** DIRECTIONS **
When a line in the records contains the string "dark", copy that line.

** RECORDS PROVIDED **
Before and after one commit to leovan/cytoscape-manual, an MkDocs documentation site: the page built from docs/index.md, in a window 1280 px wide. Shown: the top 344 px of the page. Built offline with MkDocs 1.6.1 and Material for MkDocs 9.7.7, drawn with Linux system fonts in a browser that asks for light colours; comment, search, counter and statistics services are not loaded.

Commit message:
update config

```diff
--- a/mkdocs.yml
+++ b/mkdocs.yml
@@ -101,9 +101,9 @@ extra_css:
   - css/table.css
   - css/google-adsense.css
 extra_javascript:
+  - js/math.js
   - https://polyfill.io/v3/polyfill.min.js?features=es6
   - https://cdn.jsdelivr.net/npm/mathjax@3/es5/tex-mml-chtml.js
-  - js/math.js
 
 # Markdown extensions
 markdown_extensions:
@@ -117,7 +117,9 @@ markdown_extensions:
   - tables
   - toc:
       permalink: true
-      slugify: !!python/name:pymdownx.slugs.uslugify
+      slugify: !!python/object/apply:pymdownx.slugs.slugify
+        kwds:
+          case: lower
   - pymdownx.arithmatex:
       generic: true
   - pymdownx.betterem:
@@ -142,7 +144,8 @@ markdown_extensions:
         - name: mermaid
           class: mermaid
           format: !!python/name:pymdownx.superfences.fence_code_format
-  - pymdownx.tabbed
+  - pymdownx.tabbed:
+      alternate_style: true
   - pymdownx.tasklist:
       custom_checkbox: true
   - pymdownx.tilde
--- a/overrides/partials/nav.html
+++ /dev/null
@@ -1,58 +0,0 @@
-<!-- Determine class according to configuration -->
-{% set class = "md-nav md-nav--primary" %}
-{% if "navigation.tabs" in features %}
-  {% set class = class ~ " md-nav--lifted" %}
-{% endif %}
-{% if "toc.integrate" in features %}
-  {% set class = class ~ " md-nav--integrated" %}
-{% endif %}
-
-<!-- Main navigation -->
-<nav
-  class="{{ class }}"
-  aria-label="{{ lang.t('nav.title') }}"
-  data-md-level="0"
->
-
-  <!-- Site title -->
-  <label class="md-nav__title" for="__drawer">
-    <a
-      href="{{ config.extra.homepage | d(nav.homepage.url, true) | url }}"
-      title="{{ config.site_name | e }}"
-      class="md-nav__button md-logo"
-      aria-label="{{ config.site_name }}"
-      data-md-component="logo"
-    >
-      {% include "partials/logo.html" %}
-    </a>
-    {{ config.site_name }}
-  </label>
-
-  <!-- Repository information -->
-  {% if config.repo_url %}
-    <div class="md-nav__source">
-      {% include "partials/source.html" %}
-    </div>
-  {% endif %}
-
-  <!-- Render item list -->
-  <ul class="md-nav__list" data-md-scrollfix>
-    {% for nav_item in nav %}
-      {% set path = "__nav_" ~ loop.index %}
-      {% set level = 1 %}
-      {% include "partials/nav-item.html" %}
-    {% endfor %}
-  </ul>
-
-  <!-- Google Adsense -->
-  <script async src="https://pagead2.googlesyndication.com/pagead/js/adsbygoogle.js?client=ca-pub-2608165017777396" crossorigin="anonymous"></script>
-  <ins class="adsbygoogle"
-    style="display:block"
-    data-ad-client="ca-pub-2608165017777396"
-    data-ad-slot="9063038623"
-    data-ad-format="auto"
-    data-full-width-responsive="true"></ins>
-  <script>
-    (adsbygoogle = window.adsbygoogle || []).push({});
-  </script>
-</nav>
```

--

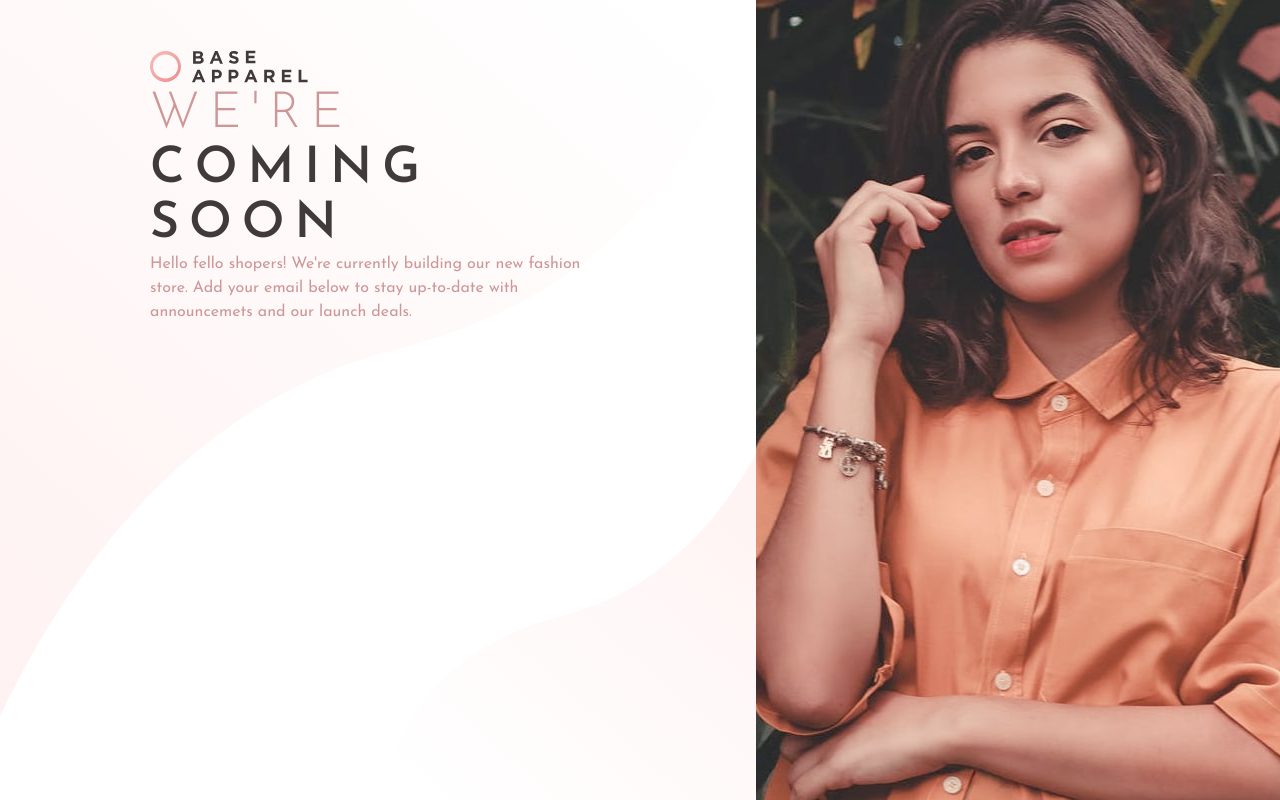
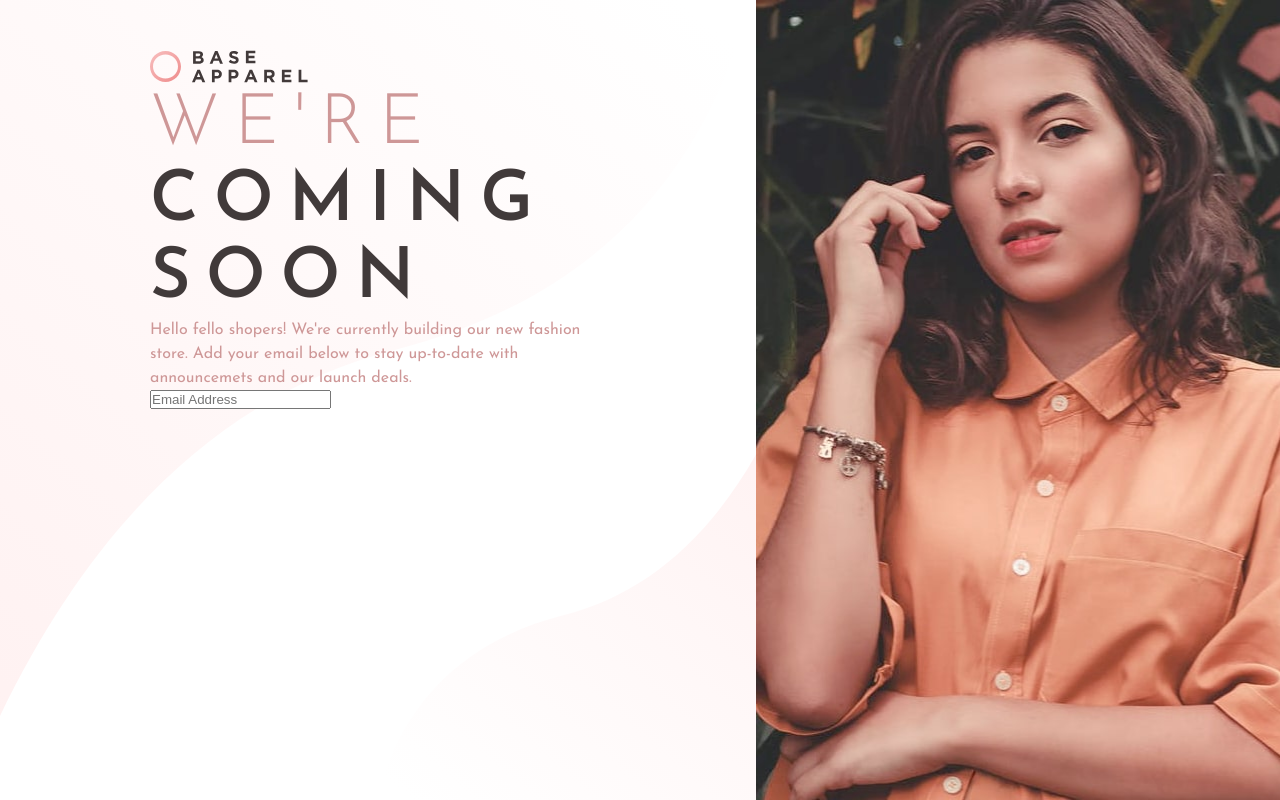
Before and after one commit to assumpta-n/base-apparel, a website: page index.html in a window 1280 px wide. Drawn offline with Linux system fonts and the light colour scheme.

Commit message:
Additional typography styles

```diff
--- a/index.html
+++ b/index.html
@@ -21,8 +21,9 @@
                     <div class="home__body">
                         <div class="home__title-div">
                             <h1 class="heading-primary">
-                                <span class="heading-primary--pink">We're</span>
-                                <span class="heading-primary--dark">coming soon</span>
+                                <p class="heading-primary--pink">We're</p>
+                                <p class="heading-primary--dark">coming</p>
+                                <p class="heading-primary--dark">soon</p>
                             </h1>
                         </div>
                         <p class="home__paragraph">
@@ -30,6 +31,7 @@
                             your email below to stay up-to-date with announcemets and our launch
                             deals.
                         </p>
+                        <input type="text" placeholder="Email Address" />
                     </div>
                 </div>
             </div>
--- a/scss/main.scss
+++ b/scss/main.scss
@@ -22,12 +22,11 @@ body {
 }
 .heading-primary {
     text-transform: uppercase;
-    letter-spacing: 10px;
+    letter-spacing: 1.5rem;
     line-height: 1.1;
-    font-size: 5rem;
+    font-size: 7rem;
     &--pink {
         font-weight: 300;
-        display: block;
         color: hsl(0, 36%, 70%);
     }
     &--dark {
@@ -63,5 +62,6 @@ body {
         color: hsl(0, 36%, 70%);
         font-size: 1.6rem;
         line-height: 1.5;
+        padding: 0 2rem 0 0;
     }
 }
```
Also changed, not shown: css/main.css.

** EXERCISE RESULT **
-                                <span class="heading-primary--dark">coming soon</span>
+                                <p class="heading-primary--dark">coming</p>
+                                <p class="heading-primary--dark">soon</p>
     &--dark {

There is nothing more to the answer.